The numbers were evenly split (33.3 per cent) between survivors who took action, those who didn’t and in cases where it was unknown if the survivors took action during and after reaching out to AWAM.
Half took action by seeking legal information, 37.5 per cent had general enquiries and 12.5 per cent followed up with the police.
AWAM received two rape cases in the first three months of this year, both occurring in February. Both survivors were female, one between the ages of 18 and 30, and the other was of undisclosed age.
In one of the cases, the perpetrator was a parent or stepparent and in the other, the perpetrator was an intimate partner or spouse.
One of the survivors took action by going for counselling, while the other didn’t take any action during or after reaching out to AWAM.
AWAM received two cases of sexual assault in January involving female survivors who are still children, one aged 13 and the other was 16.
Both of the sexual assaults were non-physical and perpetrated by a stranger. One survivor took action through general enquiries and counselling, while the other didn’t take any action.
Intimate Partner Violence
AWAM received five cases of intimate partner violence in the first three months of this year. One case occurred in January, followed by two each in February and March.
The case in January involved physical and psychological violence. In February, the cases involved a combination of sexual (1) and psychological violence (2). In March, the violence inflicted were of a physical (1) and sexual (1) nature.
All the survivors were female. There was only a one-year age gap between the youngest survivor who was 25 and the oldest survivor who was 26.
Sixty per cent of the survivors were of undisclosed age, while the remaining 40 per cent were between the ages of 18 to 30-years-old.
All the cases in January and February were perpetrated by partners of the survivors, while the perpetrators for all cases in March were ex-partners.
Sixty per cent of survivors took action during or after getting in touch with AWAM through legal information (40 per cent), counselling (40 per cent) and general enquiries (20 per cent). The remaining 40 per cent took no action.
AWAM received 22 mental health cases in the first three months of the year, with four cases occurring in January, 10 in February and eight in March.

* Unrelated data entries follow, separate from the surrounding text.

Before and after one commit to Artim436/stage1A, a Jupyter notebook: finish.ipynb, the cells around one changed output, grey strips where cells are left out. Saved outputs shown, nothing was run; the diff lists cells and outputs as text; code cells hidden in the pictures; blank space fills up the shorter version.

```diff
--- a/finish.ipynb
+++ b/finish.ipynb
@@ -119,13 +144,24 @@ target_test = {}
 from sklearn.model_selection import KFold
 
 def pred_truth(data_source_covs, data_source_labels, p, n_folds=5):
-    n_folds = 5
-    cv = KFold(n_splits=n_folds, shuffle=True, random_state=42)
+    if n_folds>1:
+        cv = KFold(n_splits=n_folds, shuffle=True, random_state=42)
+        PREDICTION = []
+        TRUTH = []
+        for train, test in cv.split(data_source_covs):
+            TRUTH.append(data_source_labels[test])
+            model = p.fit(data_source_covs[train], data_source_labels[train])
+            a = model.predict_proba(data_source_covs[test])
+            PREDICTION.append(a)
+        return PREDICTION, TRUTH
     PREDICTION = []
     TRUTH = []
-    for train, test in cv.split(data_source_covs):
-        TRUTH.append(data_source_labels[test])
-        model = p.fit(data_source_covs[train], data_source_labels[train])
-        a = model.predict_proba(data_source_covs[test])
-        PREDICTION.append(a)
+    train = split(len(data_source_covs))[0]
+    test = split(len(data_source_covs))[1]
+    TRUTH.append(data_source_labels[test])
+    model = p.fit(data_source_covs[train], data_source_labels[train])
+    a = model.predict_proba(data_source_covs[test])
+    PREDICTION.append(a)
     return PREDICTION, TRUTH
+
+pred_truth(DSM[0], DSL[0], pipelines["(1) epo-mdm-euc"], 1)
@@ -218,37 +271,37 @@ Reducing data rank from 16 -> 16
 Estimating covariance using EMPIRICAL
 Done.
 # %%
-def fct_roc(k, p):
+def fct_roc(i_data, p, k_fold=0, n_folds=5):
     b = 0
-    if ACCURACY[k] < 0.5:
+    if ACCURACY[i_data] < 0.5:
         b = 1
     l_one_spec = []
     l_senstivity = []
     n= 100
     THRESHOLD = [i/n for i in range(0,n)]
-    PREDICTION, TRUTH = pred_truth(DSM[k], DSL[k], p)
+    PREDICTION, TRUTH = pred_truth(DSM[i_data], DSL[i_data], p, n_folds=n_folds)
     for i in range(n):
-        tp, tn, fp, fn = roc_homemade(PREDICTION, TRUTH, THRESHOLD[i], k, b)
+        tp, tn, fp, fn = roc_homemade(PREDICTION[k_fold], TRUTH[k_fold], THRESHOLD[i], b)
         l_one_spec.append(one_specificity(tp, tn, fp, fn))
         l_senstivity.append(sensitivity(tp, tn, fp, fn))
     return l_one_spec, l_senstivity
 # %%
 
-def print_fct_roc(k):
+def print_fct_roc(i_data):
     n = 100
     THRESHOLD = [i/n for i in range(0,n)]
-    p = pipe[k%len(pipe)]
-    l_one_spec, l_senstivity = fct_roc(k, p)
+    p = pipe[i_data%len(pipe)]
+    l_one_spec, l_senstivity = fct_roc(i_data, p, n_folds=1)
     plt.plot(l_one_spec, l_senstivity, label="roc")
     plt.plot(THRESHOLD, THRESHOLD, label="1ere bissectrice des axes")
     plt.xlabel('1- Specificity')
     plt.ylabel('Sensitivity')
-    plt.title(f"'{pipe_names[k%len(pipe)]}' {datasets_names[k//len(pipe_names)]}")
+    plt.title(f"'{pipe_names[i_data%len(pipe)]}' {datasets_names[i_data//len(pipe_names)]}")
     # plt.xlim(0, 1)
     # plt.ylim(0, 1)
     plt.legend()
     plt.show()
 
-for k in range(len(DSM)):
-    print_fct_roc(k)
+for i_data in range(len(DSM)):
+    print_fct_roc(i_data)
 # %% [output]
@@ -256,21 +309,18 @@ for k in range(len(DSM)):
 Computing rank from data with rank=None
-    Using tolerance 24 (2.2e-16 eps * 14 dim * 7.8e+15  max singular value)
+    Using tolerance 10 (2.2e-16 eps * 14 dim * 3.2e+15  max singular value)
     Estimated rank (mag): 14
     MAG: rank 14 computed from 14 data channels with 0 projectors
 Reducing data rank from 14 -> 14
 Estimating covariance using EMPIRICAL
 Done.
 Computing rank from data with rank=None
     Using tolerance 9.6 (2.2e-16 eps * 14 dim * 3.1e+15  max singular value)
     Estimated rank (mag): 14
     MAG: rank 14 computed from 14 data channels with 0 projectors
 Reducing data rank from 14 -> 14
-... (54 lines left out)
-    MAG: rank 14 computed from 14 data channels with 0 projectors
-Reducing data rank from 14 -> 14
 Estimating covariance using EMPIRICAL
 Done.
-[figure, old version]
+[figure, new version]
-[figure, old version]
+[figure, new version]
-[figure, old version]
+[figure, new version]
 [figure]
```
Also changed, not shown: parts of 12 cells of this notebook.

In January, three of the cases were categorised as general while one was diagnosed. In February, six cases were categorised under gender-based violence and four were diagnosed cases. There were three gender-based violence cases, four general and one undisclosed case in March.
Among gender-based violence related mental health cases, 66.7 per cent were domestic violence, 22.2 per cent were sexual harassment, and 11.1 per cent were rape.
Twenty-one of the survivors were female and one was male. The youngest survivor was 21, while the oldest was 76 years old.
Among the survivors, 54.5 per cent were of an undisclosed age, 18.2 per cent were between the ages of 50 and 59, 13.6 per cent were in the 18 to 30 age bracket, 9.1 per cent were in the 31 to 49 age group, while 4.5 per cent were above the age of 60.